to ban or regulate the use of BPA in our food packaging, but apparently, some companies are taking the initiative to banish BPA. These companies aren’t just the mom-and-pop home kitchen jam shops or smaller eco-friendly food companies. Biggies like Hain Celestial, ConAgra, and H.J. Heinz all got A's for their leadership in getting BPA out of their packaging.
Who awarded these grades? That would be Green Century Capital Management
, an investment advisory firm that administrates the Green Century Funds, a family of environmentally responsible mutual funds. Yesterday, Green Century released a report, Seeking Safer Packaging
(PDF), that grades companies on their BPA-related actions and initiatives.
But before you open that can of Chef Boyardee (owned by ConAgra), be aware that an A grade doesn’t mean the company’s products are BPA-free. To get an A, companies only need to have started phasing BPA out of SOME of their packaging while also committing to a concrete timeline for phasing out all the BPA.
Do you think Green Century graded on a curve? Perhaps the A's were generous, but keep in mind that most of the companies Green Century graded were total flunkies.
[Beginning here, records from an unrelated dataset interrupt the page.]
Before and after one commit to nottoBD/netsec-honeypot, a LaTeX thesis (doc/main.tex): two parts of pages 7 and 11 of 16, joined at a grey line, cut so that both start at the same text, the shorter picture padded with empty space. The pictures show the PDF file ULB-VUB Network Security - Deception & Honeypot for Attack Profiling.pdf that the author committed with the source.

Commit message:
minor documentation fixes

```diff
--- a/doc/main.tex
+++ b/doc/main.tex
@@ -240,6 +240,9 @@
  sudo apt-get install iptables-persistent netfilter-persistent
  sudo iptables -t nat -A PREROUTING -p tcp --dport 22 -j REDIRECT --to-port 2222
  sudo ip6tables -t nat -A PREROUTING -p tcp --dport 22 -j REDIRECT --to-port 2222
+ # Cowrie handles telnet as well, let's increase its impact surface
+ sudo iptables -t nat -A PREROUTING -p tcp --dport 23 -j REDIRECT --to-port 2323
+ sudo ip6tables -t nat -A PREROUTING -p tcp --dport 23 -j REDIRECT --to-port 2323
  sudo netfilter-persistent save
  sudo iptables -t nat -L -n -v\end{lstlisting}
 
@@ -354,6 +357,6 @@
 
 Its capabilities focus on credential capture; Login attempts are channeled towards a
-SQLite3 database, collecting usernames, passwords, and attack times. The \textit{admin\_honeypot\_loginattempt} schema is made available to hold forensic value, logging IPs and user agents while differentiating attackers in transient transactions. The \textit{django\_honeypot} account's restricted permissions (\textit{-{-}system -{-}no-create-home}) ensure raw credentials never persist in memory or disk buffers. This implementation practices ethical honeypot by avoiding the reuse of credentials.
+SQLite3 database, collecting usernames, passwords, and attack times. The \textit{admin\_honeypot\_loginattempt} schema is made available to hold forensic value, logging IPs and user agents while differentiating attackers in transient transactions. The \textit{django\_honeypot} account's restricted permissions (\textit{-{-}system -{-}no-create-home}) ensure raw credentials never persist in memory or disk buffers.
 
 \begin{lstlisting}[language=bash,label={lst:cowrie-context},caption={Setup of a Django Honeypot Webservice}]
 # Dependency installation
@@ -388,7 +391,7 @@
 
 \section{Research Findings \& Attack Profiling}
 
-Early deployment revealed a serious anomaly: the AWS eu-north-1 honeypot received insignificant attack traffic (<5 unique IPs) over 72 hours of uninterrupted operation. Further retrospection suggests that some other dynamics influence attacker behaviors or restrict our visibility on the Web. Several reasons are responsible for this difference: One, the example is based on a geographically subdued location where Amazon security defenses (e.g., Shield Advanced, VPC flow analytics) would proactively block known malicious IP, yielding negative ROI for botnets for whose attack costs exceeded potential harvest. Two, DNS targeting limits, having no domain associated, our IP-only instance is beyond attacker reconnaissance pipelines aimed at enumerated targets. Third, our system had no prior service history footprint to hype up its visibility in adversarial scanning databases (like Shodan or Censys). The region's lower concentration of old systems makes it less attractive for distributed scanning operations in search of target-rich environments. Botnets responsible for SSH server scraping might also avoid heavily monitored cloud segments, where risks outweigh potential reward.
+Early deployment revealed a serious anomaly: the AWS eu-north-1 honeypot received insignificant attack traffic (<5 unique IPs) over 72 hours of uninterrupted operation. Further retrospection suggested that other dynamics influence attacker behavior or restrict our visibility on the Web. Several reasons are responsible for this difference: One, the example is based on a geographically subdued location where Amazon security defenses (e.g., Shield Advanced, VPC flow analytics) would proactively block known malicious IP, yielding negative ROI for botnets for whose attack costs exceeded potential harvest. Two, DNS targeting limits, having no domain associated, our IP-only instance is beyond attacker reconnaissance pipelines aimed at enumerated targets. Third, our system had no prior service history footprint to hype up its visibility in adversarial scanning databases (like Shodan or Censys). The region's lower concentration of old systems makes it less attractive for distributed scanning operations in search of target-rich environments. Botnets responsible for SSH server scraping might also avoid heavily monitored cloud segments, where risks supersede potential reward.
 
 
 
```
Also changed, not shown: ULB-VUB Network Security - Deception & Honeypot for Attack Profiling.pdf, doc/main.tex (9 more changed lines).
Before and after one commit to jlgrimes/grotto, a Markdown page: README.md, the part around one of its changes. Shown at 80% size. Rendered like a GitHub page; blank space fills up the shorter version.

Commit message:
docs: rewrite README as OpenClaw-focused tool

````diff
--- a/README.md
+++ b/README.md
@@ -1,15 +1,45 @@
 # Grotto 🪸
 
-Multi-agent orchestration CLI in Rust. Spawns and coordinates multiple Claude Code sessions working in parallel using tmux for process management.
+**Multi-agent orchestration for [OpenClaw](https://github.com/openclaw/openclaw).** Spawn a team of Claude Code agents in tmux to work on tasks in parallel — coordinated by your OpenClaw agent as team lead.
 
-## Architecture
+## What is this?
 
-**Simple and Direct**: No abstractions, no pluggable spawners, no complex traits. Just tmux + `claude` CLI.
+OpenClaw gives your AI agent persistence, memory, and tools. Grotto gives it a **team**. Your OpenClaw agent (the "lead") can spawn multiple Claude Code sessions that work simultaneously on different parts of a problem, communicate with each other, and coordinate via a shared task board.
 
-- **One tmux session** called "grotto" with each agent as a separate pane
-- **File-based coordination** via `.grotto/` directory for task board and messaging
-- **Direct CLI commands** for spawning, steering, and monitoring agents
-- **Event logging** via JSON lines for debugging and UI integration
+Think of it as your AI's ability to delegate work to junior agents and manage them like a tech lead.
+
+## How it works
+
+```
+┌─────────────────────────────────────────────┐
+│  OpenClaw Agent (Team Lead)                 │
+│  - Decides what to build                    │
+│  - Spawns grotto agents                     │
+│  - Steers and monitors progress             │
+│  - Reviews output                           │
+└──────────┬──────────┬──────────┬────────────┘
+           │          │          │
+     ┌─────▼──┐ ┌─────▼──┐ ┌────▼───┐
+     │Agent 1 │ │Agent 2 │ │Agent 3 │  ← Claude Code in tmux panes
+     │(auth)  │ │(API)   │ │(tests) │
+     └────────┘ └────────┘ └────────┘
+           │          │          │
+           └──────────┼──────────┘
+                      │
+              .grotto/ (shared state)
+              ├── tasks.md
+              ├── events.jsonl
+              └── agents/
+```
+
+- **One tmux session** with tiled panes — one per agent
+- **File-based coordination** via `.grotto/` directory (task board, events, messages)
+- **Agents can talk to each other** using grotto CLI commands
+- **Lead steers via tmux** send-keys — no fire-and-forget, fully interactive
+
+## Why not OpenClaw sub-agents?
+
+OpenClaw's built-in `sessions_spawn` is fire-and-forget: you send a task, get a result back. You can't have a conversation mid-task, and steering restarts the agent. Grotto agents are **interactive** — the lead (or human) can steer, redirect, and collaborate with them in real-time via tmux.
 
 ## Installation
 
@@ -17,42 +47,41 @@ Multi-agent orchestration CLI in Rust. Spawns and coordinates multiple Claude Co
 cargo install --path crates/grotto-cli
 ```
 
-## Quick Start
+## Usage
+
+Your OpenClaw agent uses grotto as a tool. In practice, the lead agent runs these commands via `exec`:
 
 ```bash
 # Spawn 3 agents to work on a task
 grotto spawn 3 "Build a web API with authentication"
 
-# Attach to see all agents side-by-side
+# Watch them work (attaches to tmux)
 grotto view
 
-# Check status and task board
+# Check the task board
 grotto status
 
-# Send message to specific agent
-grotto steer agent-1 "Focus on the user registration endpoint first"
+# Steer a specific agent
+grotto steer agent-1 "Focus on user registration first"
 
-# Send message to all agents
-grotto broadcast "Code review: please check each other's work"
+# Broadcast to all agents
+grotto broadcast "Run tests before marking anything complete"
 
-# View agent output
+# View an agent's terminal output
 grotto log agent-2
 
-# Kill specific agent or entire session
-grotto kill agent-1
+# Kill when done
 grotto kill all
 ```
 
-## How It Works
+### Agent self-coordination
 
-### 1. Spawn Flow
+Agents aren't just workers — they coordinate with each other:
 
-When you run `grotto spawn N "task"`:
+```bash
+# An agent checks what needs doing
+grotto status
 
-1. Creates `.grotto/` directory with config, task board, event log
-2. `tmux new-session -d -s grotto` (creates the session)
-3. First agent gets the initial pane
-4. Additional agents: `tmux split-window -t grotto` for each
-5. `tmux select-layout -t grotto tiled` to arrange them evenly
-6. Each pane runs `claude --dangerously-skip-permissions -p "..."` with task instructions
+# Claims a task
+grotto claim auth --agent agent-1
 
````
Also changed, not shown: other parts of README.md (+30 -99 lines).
Coca-Cola, Del Monte, Kraft, Unilever, Kroger, Safeway, Supervalu and Wal-Mart all scored F's. According to Green Century’s report, “Most of these companies are exploring substitutes for BPA to some degree but do not commit to phasing out the chemical, are not funding the exploration of substitutes, and fail to sufficiently disclose information about how they are addressing consumer concern on the issue.”
Somewhat surprising may be Whole Foods’ D+ grade for its private label brand — the same grade as less green-tinted companies Kellogg and Dean’s Foods. However, that D+ still put Whole Foods in the top spot among retailers! The report says Whole Foods has “good transparency” on its BPA policies — “but has not demonstrated that it is actively testing any BPA-free options for its private-label cans despite a commitment to eliminate the chemical from packaging.”
I have my Roth IRA with Green Century
— though ashamed to admit I haven’t contributed any green to it in years! I am, however, proud that this BPA report doesn’t worry me as much as it would have several years ago — because I’ve since pretty much phased out canned food from my life. Want a can-free, less BPA-tainted life? Learn how to ban the can
If you're wondering about the methodology behind the grading system, here's an explanation from the report. (With more on page 13 from the link above, if you're interested.)
Each company that responded to our 2010 survey reported using BPA in its food packaging. Green Century and As You Sow evaluated companies on how each is addressing this issue by analyzing eleven indicators in three categories: efforts to explore substitutes, commitment to eliminating BPA from product packaging, and transparency on BPA.
Companies were graded on a grade-point scale of 4. A “4” represents full points awarded and an “A,” a “2” represents half-points awarded and a “C,” and a “0” represents no points awarded and an “F.”
The highest-weighted category on which companies were graded was efforts to explore substitutes (55% of total score).
Green Century and As You Sow believe that actively exploring BPA-free packaging by entering into contracts with suppliers to test options, internally testing possible substitutes, funding testing, and implementing BPA-free packaging are significant steps that companies should take to mitigate risks associated with the chemical.
Chart: Green Century